Required work |
All of the records should be given again verbatim.

Web page revision data:
───
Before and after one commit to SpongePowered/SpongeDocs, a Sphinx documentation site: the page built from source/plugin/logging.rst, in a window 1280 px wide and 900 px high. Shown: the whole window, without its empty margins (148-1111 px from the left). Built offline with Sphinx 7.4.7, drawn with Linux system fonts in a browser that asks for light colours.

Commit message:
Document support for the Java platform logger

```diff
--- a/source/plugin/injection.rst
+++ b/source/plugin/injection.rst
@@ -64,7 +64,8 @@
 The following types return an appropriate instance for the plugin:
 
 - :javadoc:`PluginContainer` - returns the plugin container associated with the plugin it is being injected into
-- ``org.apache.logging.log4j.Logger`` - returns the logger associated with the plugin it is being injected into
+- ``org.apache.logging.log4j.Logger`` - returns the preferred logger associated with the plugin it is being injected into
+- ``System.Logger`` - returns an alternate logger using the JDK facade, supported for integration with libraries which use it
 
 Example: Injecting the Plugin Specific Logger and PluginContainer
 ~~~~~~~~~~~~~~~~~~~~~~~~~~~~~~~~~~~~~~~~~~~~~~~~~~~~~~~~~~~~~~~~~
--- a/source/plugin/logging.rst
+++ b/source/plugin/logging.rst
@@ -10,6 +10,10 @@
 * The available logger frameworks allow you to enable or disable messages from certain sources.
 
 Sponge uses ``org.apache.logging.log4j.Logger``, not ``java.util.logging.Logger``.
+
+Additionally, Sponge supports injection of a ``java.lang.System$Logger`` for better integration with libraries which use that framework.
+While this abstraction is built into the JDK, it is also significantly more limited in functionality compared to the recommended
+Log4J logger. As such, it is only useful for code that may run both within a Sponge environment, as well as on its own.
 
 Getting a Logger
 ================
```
───
Exercise response |
Before and after one commit to SpongePowered/SpongeDocs, a Sphinx documentation site: the page built from source/plugin/logging.rst, in a window 1280 px wide and 900 px high. Shown: the whole window, without its empty margins (148-1111 px from the left). Built offline with Sphinx 7.4.7, drawn with Linux system fonts in a browser that asks for light colours.

Commit message:
Document support for the Java platform logger

```diff
--- a/source/plugin/injection.rst
+++ b/source/plugin/injection.rst
@@ -64,7 +64,8 @@
 The following types return an appropriate instance for the plugin:
 
 - :javadoc:`PluginContainer` - returns the plugin container associated with the plugin it is being injected into
-- ``org.apache.logging.log4j.Logger`` - returns the logger associated with the plugin it is being injected into
+- ``org.apache.logging.log4j.Logger`` - returns the preferred logger associated with the plugin it is being injected into
+- ``System.Logger`` - returns an alternate logger using the JDK facade, supported for integration with libraries which use it
 
 Example: Injecting the Plugin Specific Logger and PluginContainer
 ~~~~~~~~~~~~~~~~~~~~~~~~~~~~~~~~~~~~~~~~~~~~~~~~~~~~~~~~~~~~~~~~~
--- a/source/plugin/logging.rst
+++ b/source/plugin/logging.rst
@@ -10,6 +10,10 @@
 * The available logger frameworks allow you to enable or disable messages from certain sources.
 
 Sponge uses ``org.apache.logging.log4j.Logger``, not ``java.util.logging.Logger``.
+
+Additionally, Sponge supports injection of a ``java.lang.System$Logger`` for better integration with libraries which use that framework.
+While this abstraction is built into the JDK, it is also significantly more limited in functionality compared to the recommended
+Log4J logger. As such, it is only useful for code that may run both within a Sponge environment, as well as on its own.
 
 Getting a Logger
 ================
```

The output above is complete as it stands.